Task item = Each line below that carries the string "notebook" must appear in the answer.

[Record excerpts — start]

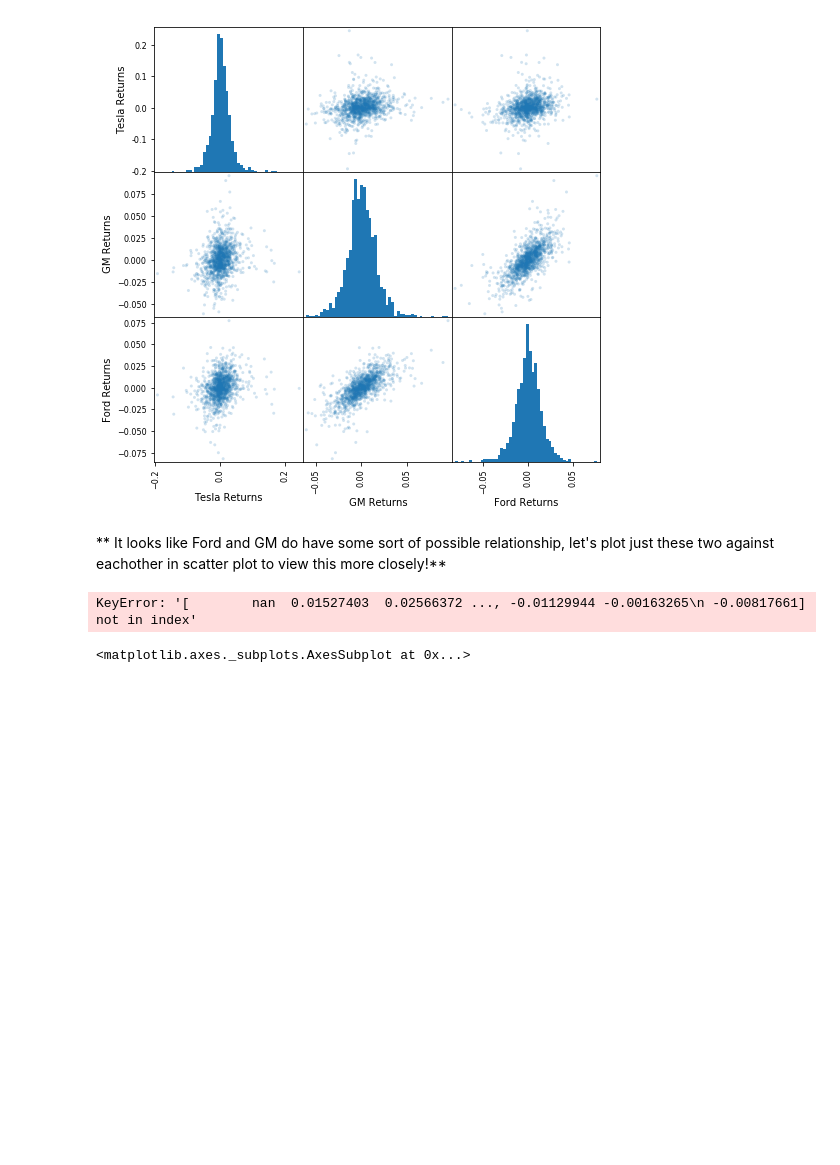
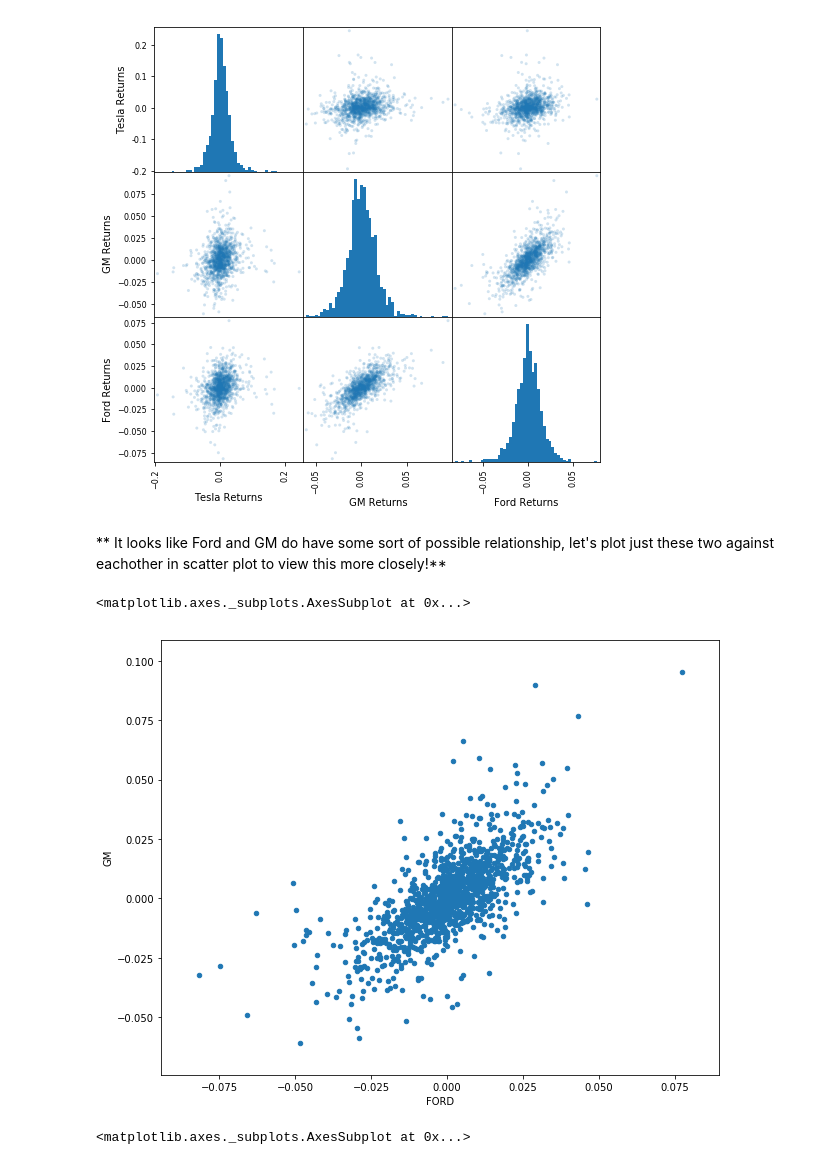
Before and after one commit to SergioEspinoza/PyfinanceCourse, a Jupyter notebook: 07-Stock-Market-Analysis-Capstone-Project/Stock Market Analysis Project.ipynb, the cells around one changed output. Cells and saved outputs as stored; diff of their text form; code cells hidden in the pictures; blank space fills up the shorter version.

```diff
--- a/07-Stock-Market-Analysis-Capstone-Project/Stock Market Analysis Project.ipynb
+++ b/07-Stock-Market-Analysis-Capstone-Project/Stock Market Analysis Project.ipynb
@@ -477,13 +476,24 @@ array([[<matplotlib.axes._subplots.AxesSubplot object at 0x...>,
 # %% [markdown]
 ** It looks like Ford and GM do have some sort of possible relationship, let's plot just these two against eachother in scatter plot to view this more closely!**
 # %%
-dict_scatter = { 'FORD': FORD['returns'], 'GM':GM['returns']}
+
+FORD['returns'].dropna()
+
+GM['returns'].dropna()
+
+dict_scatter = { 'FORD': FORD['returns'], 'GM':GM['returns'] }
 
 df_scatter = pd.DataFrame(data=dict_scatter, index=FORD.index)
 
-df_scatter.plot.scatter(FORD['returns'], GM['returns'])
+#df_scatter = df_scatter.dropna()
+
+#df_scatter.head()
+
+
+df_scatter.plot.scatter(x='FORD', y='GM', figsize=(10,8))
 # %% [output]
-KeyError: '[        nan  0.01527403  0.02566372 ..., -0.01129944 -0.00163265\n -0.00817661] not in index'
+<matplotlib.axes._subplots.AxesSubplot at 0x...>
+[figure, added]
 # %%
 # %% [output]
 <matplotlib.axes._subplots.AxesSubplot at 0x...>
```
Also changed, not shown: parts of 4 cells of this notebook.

[Record excerpts — finish]

Output of the exercise =
Before and after one commit to SergioEspinoza/PyfinanceCourse, a Jupyter notebook: 07-Stock-Market-Analysis-Capstone-Project/Stock Market Analysis Project.ipynb, the cells around one changed output. Cells and saved outputs as stored; diff of their text form; code cells hidden in the pictures; blank space fills up the shorter version.
Also changed, not shown: parts of 4 cells of this notebook.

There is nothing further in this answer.